The book in question is A Textbook in Classical Tibetan by Joanna Bialek. Bialek learned Classical Tibetan from Michael Hahn's Lehrbuch der klassischen tibetischen Schriftsprache (1996) and also translated that book into Polish. Her own textbook builds on that experience as well as on teaching Classical Tibetan at the Philipps University in Marburg (Germany). This means the book is very different from Joe Wilson's Translating Buddhism from Tibetan.
I did a year of Classical Tibetan in the 90s using Hahn's Lehrbuch at uni and have good memories of it, except it being in German was a pain in the butt. Having done nothing with Tibetan in the meantime, I recently purchased a copy of Bialek's book to finally make work of learning to read Classical Tibetan for real this time. I read Wilson's book recently and look forward to comparing the two approaches.

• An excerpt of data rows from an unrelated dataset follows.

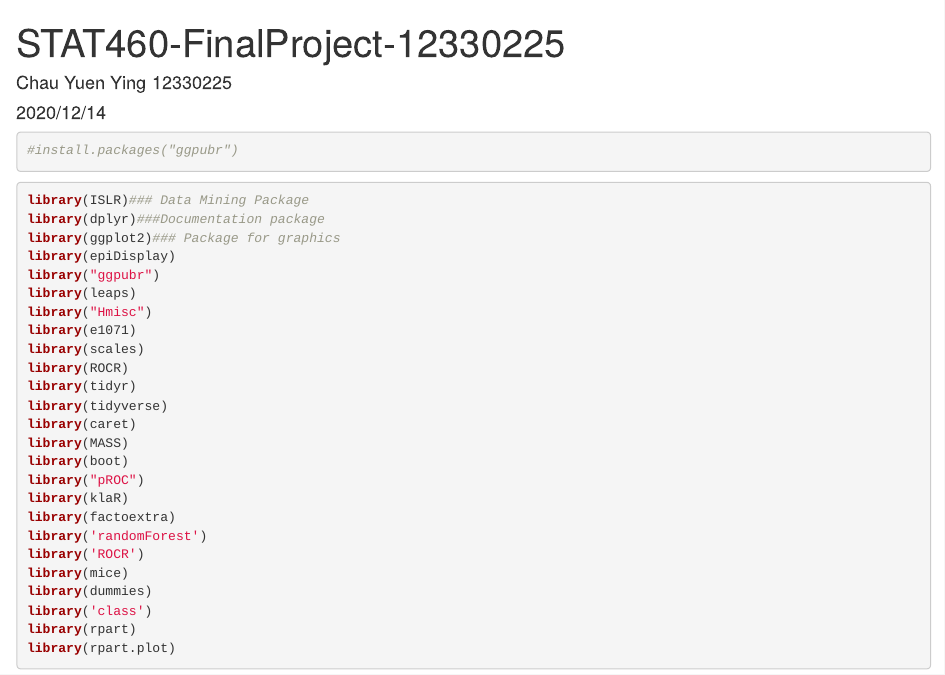
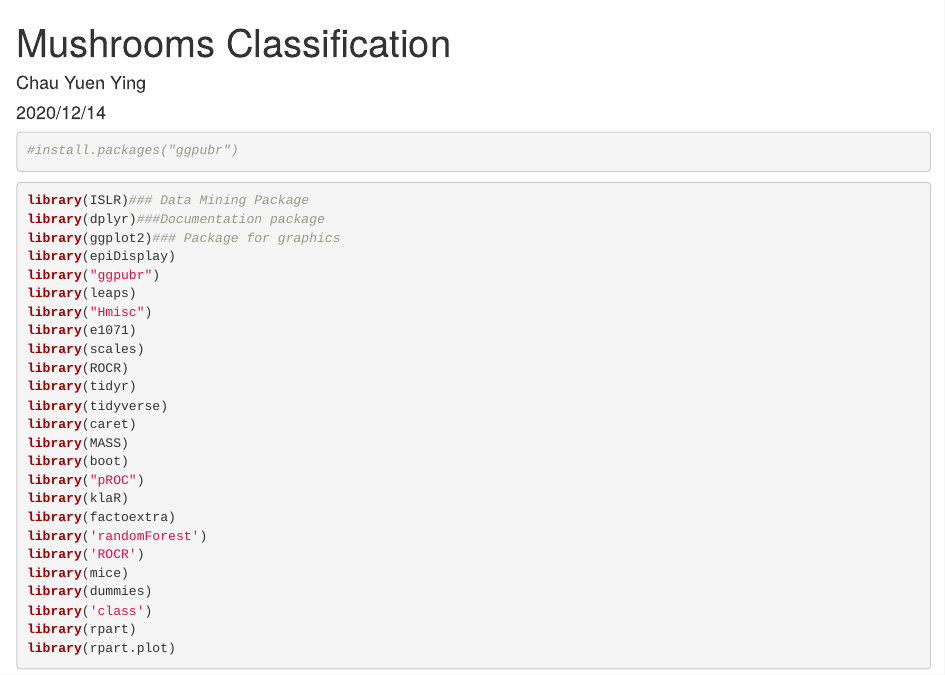
Before and after one commit to alicechau00311/mini-project, an R Markdown document (SchoolProject-MushroomsClassification-R/SchoolProject-MushroomClasscification.Rmd): the page in a window 1100 px wide, from its top. Rendered offline with R 4.5, knitr and Pandoc, with nearby package versions; the code chunks are not run, so their results and figures are left out.

Commit message:
Update SchoolProject-MushroomClasscification.Rmd
change description

```diff
--- a/SchoolProject-MushroomsClassification-R/SchoolProject-MushroomClasscification.Rmd
+++ b/SchoolProject-MushroomsClassification-R/SchoolProject-MushroomClasscification.Rmd
@@ -1,6 +1,6 @@
 ---
-title: "STAT460-FinalProject-12330225"
-author: "Chau Yuen Ying 12330225"
+title: "Mushrooms Classification"
+author: "Chau Yuen Ying"
 date: "2020/12/14"
 output:
   word_document: default
```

From the publisher (Routledge):
A Textbook in Classical Tibetan is the first comprehensive course book in the Classical Tibetan language written in English. The textbook describes the grammar of pre-16th-century Classical Tibetan works for beginners and students of intermediate level. It is intended to cover the most essential topics that can be mastered within two semesters of an academic class. Classical Tibetan is a written Middle Tibetan language that has been in use in Tibet from the 9th century. Until the early 20th century it served all purposes, from administrative, to medical, to religious. Nowadays Classical Tibetan remains an important part of religious identity and services for communities also outside of cultural Tibet, foremost in India, Nepal, and Bhutan, but also elsewhere, most importantly in Europe, North America and Australia.
The main body of the textbook consists of an introduction to the Tibetan script, eighteen lessons, and a reading section. Each lesson elucidates several grammatical topics which are followed by an exercise and a word list. The chapter readings contain four supplementary readings. In addition to the main parts of the textbook, a brief introduction to Tibetic languages provides linguistic context for the language taught in the textbook, whereas the chapter Translations of Exercises and Readings contains translations and explanatory notes to the exercises provided at the end of each lesson, as well as to the readings.
A Textbook in Classical Tibetan is essential reading for both undergraduate and graduate students without any knowledge of Classical Tibetan, but also for those who would like to deepen their experience of the language by reading annotated excerpts from well-known pieces of Tibetan literature.
A positive review from Buddhist Digital Resource Center: